Cornish pasties are worth it, though! Give it a couple more years, then persevere. My tapioca timeline is February 2021.
You’re giving me flashbacks to the Curry Tornado of 20…uh…17, man.
Giving me flashbacks to the saddest moment on television!
Maybe I’ll cause you more mental grief, but have you considered using frozen pie pastry?
::ducks and covers::
I’ve got a weird personal policy of, to the extent that is feasible, making stuff as from scratch as I can at least once. Sometimes…rarely, but sometimes…I discover certain things are absolutely not worth the effort.
Pie crust is absolutely not worth the effort in my book. Frozen all day!
I totally get you. The first time I made this:

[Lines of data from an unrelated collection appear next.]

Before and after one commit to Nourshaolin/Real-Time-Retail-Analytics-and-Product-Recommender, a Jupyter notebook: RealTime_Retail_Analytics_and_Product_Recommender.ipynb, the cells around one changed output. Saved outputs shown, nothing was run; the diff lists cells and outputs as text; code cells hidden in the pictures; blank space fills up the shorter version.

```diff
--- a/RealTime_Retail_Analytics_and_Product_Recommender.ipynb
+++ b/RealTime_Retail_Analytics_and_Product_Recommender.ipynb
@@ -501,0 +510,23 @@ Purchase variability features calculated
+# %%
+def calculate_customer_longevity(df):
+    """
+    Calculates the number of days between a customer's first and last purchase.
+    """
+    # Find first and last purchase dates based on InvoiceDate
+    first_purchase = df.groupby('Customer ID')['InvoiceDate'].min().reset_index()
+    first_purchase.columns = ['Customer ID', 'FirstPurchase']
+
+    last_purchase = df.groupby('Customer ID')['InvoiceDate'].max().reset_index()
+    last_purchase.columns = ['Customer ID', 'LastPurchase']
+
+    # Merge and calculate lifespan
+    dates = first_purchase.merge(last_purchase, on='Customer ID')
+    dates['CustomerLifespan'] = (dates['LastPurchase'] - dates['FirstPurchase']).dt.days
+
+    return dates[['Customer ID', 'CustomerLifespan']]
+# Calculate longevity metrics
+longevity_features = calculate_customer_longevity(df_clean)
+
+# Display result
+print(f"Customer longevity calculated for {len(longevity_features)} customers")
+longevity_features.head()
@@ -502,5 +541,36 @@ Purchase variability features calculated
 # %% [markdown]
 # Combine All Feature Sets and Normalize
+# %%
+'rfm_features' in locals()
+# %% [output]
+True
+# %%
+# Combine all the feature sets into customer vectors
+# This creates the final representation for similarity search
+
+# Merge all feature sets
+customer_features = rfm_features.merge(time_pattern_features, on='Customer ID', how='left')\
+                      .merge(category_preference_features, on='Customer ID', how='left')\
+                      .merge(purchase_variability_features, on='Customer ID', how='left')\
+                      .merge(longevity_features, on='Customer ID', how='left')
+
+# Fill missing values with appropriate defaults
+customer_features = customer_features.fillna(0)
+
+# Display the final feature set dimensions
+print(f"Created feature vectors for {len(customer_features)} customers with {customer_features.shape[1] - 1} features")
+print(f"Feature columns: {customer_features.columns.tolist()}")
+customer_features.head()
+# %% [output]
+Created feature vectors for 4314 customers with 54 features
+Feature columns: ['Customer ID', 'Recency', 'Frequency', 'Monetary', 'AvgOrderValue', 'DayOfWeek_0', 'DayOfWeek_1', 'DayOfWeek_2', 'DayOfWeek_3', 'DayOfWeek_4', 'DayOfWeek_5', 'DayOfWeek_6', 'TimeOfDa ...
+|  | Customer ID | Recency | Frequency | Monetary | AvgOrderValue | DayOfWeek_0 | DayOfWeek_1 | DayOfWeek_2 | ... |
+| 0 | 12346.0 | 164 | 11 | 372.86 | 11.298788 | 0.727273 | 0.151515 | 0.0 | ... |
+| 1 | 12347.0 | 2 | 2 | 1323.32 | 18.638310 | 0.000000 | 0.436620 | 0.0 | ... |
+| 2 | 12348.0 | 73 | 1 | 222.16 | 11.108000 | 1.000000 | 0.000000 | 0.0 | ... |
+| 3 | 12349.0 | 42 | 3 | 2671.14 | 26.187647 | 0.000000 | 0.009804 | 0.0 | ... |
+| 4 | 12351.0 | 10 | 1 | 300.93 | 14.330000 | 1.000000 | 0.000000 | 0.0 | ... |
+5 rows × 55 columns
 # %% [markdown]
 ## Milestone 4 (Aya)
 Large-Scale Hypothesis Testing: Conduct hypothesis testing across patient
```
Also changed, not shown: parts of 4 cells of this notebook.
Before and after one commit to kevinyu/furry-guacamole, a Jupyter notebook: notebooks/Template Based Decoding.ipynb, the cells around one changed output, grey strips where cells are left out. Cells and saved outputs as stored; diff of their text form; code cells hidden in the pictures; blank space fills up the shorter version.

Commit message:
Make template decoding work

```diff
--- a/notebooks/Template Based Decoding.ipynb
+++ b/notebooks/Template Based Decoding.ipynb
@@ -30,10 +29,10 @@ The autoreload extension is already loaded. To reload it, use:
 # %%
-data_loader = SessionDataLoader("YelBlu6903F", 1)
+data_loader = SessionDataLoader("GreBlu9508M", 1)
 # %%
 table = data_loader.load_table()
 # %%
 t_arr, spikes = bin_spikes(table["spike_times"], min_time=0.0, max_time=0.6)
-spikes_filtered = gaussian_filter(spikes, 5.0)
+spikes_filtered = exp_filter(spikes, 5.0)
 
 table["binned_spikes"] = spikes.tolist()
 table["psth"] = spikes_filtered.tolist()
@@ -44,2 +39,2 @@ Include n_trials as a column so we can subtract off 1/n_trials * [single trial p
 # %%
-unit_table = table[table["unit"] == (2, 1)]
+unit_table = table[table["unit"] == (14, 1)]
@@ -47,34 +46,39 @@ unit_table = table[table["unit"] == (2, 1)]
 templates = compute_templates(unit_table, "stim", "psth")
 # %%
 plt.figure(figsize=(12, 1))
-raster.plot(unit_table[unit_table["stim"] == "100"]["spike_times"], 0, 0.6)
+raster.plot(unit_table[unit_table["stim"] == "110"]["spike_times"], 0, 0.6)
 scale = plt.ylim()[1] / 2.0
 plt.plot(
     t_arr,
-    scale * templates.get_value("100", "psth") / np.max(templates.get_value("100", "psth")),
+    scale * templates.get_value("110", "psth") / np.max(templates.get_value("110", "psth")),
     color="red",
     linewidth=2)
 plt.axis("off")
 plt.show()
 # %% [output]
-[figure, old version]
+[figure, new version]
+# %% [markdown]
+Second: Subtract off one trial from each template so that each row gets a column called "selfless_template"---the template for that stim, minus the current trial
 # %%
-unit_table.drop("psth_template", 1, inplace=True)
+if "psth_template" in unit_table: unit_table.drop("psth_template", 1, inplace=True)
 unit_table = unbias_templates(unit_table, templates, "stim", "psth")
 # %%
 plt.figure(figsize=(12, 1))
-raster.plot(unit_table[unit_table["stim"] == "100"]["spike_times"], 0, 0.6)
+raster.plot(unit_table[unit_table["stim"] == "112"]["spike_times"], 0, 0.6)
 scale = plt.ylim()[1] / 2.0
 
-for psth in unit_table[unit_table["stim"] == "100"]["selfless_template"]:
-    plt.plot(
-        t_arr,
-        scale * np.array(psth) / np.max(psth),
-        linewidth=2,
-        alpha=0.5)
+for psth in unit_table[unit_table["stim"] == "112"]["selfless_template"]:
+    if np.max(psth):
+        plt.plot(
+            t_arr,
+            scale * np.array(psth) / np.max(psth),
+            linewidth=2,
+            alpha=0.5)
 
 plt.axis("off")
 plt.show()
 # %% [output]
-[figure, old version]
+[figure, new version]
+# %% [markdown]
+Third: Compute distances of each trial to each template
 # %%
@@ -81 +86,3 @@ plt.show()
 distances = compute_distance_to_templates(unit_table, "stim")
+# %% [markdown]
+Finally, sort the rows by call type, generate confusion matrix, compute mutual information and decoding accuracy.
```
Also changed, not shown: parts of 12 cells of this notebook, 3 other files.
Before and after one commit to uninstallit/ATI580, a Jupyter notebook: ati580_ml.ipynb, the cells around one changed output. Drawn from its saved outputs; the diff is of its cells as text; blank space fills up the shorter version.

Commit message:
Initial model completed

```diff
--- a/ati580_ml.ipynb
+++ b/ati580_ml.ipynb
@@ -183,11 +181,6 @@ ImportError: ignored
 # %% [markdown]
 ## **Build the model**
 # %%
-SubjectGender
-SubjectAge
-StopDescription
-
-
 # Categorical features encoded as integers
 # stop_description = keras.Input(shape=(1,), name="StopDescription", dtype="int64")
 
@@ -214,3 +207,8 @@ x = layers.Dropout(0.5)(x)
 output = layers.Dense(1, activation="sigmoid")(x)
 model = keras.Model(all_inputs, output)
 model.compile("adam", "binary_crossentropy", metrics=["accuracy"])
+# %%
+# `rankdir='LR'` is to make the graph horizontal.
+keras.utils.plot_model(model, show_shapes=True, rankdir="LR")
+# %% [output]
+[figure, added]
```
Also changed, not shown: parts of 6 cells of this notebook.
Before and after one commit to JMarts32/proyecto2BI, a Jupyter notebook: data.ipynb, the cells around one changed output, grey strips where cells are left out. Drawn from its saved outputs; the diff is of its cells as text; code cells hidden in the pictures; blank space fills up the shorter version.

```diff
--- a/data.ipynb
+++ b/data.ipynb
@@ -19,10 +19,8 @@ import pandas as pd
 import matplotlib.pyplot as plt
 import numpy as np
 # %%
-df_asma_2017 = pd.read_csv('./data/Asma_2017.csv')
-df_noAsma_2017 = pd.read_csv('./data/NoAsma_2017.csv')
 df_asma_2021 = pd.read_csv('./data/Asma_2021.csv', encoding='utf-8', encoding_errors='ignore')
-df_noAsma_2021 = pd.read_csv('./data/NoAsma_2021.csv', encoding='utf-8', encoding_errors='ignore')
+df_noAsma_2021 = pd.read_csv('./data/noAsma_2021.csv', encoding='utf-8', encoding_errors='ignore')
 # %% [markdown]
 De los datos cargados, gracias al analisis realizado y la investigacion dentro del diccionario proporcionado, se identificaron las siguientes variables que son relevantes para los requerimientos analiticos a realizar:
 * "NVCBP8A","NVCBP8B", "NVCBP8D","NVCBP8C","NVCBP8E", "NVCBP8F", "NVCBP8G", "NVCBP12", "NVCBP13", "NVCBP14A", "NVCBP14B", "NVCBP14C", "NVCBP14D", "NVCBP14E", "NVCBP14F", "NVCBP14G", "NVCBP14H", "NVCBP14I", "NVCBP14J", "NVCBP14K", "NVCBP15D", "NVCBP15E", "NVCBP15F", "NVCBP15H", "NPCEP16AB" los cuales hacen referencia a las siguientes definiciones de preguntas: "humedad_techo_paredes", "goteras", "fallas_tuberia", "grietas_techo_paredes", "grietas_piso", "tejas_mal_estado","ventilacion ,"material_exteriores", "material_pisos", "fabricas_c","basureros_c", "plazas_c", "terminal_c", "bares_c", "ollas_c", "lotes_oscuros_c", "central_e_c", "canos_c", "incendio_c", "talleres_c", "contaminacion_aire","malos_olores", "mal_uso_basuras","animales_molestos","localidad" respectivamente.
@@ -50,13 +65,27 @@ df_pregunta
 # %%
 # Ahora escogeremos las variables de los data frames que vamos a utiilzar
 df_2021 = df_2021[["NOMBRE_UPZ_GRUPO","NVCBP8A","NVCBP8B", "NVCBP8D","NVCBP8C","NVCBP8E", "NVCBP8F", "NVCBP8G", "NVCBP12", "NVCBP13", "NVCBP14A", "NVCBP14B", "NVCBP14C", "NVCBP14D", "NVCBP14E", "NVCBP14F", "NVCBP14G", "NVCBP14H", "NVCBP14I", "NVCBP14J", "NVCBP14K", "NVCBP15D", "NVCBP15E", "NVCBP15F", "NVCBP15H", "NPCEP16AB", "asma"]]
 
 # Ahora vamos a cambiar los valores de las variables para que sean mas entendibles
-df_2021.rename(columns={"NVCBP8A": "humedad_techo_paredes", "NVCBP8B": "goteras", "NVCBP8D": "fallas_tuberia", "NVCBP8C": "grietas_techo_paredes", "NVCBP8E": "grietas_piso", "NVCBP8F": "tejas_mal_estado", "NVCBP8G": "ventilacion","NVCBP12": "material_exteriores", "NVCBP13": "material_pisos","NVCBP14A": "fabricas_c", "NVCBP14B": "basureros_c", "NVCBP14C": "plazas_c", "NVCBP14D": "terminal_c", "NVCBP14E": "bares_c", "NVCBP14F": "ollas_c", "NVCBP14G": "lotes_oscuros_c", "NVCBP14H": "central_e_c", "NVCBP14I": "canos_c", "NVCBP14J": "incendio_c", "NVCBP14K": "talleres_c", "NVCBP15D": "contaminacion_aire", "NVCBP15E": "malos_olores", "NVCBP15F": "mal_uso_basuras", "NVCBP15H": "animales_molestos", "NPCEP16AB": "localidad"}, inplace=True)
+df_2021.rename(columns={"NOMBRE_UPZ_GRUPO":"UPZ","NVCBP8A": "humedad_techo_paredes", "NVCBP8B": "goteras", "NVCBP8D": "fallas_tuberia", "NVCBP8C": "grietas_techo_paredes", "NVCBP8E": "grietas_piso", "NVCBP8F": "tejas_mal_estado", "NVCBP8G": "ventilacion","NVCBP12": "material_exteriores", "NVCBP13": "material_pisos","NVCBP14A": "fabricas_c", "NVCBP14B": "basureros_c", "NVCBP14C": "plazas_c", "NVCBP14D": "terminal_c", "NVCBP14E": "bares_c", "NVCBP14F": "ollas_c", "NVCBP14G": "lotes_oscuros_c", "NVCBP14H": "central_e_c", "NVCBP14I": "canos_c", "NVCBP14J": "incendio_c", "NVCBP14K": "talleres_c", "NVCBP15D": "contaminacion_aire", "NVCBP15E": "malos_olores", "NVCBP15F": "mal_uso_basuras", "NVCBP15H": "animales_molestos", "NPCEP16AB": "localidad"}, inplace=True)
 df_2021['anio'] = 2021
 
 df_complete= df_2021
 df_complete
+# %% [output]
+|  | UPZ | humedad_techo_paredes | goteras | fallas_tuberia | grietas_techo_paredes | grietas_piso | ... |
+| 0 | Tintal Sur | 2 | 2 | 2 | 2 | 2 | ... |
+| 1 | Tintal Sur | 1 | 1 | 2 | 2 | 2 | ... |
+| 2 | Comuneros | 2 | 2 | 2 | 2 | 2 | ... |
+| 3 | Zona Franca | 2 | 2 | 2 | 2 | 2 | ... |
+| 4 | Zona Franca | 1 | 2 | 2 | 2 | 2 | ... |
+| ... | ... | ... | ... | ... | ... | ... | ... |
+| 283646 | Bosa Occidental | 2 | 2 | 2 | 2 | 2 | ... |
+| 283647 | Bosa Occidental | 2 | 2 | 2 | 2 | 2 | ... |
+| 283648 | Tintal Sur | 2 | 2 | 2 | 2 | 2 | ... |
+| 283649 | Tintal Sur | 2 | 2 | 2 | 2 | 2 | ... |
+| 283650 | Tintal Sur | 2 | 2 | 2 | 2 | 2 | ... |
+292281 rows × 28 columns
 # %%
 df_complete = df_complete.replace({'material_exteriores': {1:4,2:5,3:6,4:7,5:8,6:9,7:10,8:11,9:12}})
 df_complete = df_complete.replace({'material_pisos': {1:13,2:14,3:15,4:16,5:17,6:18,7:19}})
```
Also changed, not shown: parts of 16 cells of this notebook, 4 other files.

I made the dough from scratch. It’s already a bit of work to make. Making the dough turned it into a marathon of horror. While it came out fine I decided never to make the dough myself again. A few frozen pie crusts works great. As good as the pie is, I’d never have made it again without pre-made pie dough. And that would just be too damn bad.
Yeah, that’s a good point. I actually enjoy the whole pie crust process now, and I can usually integrate it into whatever else I’m doing. But not always. And it’d be crazy not to do a dish like Sformato di Caciofi on account of refusing to use a pre-made crust. I’d use canned artichokes, too.
Which reminds me that I need to try to make Sformato di Caciofi. Closest I’ve come is an artichoke quiche.
I use frozen artichokes. Always buy extra because you want to trim the slightly tough leaves. You want it as creamy smooth as possible. While the leaves are edible, they throw the texture off a bit. I’ve made it several times and it really makes a difference. One of my favorite foods of all time.
You piqued my interest. I linked to the woman that did a write up of having that in Florence. The description sounds divine and the cooking technique quite cool.
The artichokes are trimmed, then cut into thick slices, coated in flour and egg and deep fried earlier in the day.
When the chef is ready to make the tortino, he pours oil into a small pan, which he places over burning hot coals. To make the fire even hotter, he aims a fan into the fire, to bring up the heat (see the photo below and let me know if you think this complies to any fire codes you’ve ever heard of).
Once the oil is heated, he lays down several of the artichoke slices.
While they start to sizzle, he then beats three eggs (and maybe a bit of grated parmigiano?) in a shallow dish, adding a bit of salt, and pours them gently, in a thin stream, into the pan. Grabbing the pan by its long handle, he tilts the pan up and uses a specially taped-together long fork to spin the already cooking eggs in a counter clockwise motion. It all happens so fast, that it’s hard to see what’s happening. Somehow the eggs rise up at the sides, forming a sort of border, while the artichokes and eggs remain tender and slightly soft in the center. Soft waves of egg form ribbons that turn the whole things into the tortino.
Like a spun egg quiche. It looks divine.
Okay, the video helped a lot. He’s heating one side of the pan super hot, so as he slowly spins the outside of the mixture, the eggs there cook faster. Like French scrambled eggs with a twist.